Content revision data
══════

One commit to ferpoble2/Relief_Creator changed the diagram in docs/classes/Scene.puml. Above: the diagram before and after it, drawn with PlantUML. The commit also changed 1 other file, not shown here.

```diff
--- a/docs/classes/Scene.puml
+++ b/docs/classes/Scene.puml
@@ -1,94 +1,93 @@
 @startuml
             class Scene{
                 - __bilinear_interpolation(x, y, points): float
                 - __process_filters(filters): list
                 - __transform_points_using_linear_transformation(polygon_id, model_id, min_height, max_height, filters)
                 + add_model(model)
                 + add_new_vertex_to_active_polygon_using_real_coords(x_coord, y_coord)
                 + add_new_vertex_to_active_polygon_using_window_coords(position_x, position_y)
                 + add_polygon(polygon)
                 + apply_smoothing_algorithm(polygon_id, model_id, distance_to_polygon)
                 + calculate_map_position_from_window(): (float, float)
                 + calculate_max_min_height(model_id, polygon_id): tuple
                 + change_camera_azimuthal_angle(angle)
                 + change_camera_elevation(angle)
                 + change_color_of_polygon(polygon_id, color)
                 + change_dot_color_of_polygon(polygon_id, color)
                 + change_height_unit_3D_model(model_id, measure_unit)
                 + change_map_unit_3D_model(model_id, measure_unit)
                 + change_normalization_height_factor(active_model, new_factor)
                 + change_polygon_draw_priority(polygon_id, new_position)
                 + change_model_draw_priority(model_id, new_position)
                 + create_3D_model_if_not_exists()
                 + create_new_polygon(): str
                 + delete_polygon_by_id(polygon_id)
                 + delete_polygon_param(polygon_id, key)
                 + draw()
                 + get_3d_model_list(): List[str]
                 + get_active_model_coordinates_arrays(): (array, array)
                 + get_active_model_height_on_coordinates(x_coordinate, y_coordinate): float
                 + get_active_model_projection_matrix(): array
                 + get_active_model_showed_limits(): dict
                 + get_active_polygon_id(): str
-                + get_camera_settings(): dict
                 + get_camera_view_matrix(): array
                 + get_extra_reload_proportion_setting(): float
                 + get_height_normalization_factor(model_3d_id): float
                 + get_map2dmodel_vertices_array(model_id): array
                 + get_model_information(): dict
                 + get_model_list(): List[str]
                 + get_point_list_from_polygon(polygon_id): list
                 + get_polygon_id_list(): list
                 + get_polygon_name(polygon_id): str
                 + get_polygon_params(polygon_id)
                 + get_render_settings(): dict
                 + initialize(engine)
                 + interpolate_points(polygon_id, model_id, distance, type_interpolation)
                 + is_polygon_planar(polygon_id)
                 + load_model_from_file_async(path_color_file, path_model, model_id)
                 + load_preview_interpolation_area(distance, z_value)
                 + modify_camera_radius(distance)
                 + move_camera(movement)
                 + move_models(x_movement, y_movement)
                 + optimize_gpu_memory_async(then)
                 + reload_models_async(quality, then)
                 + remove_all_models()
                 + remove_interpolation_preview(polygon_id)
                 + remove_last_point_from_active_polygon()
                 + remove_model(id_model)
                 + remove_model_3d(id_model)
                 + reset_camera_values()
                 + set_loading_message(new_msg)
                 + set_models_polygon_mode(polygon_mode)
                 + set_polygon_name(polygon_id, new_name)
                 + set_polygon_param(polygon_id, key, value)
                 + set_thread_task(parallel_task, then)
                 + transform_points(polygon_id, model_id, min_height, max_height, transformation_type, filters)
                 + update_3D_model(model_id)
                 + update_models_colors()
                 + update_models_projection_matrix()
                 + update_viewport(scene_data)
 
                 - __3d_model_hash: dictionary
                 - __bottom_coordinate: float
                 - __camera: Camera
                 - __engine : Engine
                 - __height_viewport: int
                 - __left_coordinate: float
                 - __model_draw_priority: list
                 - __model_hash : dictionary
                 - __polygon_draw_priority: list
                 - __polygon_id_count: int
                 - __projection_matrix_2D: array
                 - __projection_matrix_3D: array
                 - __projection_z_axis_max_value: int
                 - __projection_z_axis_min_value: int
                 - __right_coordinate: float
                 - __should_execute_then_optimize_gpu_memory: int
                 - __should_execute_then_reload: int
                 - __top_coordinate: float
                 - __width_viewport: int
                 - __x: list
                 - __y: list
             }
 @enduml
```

══════

Activity
Repeat the records above exactly, leaving none out.

Answer section
One commit to ferpoble2/Relief_Creator changed the diagram in docs/classes/Scene.puml. Above: the diagram before and after it, drawn with PlantUML. The commit also changed 1 other file, not shown here.

```diff
--- a/docs/classes/Scene.puml
+++ b/docs/classes/Scene.puml
@@ -1,94 +1,93 @@
 @startuml
             class Scene{
                 - __bilinear_interpolation(x, y, points): float
                 - __process_filters(filters): list
                 - __transform_points_using_linear_transformation(polygon_id, model_id, min_height, max_height, filters)
                 + add_model(model)
                 + add_new_vertex_to_active_polygon_using_real_coords(x_coord, y_coord)
                 + add_new_vertex_to_active_polygon_using_window_coords(position_x, position_y)
                 + add_polygon(polygon)
                 + apply_smoothing_algorithm(polygon_id, model_id, distance_to_polygon)
                 + calculate_map_position_from_window(): (float, float)
                 + calculate_max_min_height(model_id, polygon_id): tuple
                 + change_camera_azimuthal_angle(angle)
                 + change_camera_elevation(angle)
                 + change_color_of_polygon(polygon_id, color)
                 + change_dot_color_of_polygon(polygon_id, color)
                 + change_height_unit_3D_model(model_id, measure_unit)
                 + change_map_unit_3D_model(model_id, measure_unit)
                 + change_normalization_height_factor(active_model, new_factor)
                 + change_polygon_draw_priority(polygon_id, new_position)
                 + change_model_draw_priority(model_id, new_position)
                 + create_3D_model_if_not_exists()
                 + create_new_polygon(): str
                 + delete_polygon_by_id(polygon_id)
                 + delete_polygon_param(polygon_id, key)
                 + draw()
                 + get_3d_model_list(): List[str]
                 + get_active_model_coordinates_arrays(): (array, array)
                 + get_active_model_height_on_coordinates(x_coordinate, y_coordinate): float
                 + get_active_model_projection_matrix(): array
                 + get_active_model_showed_limits(): dict
                 + get_active_polygon_id(): str
-                + get_camera_settings(): dict
                 + get_camera_view_matrix(): array
                 + get_extra_reload_proportion_setting(): float
                 + get_height_normalization_factor(model_3d_id): float
                 + get_map2dmodel_vertices_array(model_id): array
                 + get_model_information(): dict
                 + get_model_list(): List[str]
                 + get_point_list_from_polygon(polygon_id): list
                 + get_polygon_id_list(): list
                 + get_polygon_name(polygon_id): str
                 + get_polygon_params(polygon_id)
                 + get_render_settings(): dict
                 + initialize(engine)
                 + interpolate_points(polygon_id, model_id, distance, type_interpolation)
                 + is_polygon_planar(polygon_id)
                 + load_model_from_file_async(path_color_file, path_model, model_id)
                 + load_preview_interpolation_area(distance, z_value)
                 + modify_camera_radius(distance)
                 + move_camera(movement)
                 + move_models(x_movement, y_movement)
                 + optimize_gpu_memory_async(then)
                 + reload_models_async(quality, then)
                 + remove_all_models()
                 + remove_interpolation_preview(polygon_id)
                 + remove_last_point_from_active_polygon()
                 + remove_model(id_model)
                 + remove_model_3d(id_model)
                 + reset_camera_values()
                 + set_loading_message(new_msg)
                 + set_models_polygon_mode(polygon_mode)
                 + set_polygon_name(polygon_id, new_name)
                 + set_polygon_param(polygon_id, key, value)
                 + set_thread_task(parallel_task, then)
                 + transform_points(polygon_id, model_id, min_height, max_height, transformation_type, filters)
                 + update_3D_model(model_id)
                 + update_models_colors()
                 + update_models_projection_matrix()
                 + update_viewport(scene_data)
 
                 - __3d_model_hash: dictionary
                 - __bottom_coordinate: float
                 - __camera: Camera
                 - __engine : Engine
                 - __height_viewport: int
                 - __left_coordinate: float
                 - __model_draw_priority: list
                 - __model_hash : dictionary
                 - __polygon_draw_priority: list
                 - __polygon_id_count: int
                 - __projection_matrix_2D: array
                 - __projection_matrix_3D: array
                 - __projection_z_axis_max_value: int
                 - __projection_z_axis_min_value: int
                 - __right_coordinate: float
                 - __should_execute_then_optimize_gpu_memory: int
                 - __should_execute_then_reload: int
                 - __top_coordinate: float
                 - __width_viewport: int
                 - __x: list
                 - __y: list
             }
 @enduml
```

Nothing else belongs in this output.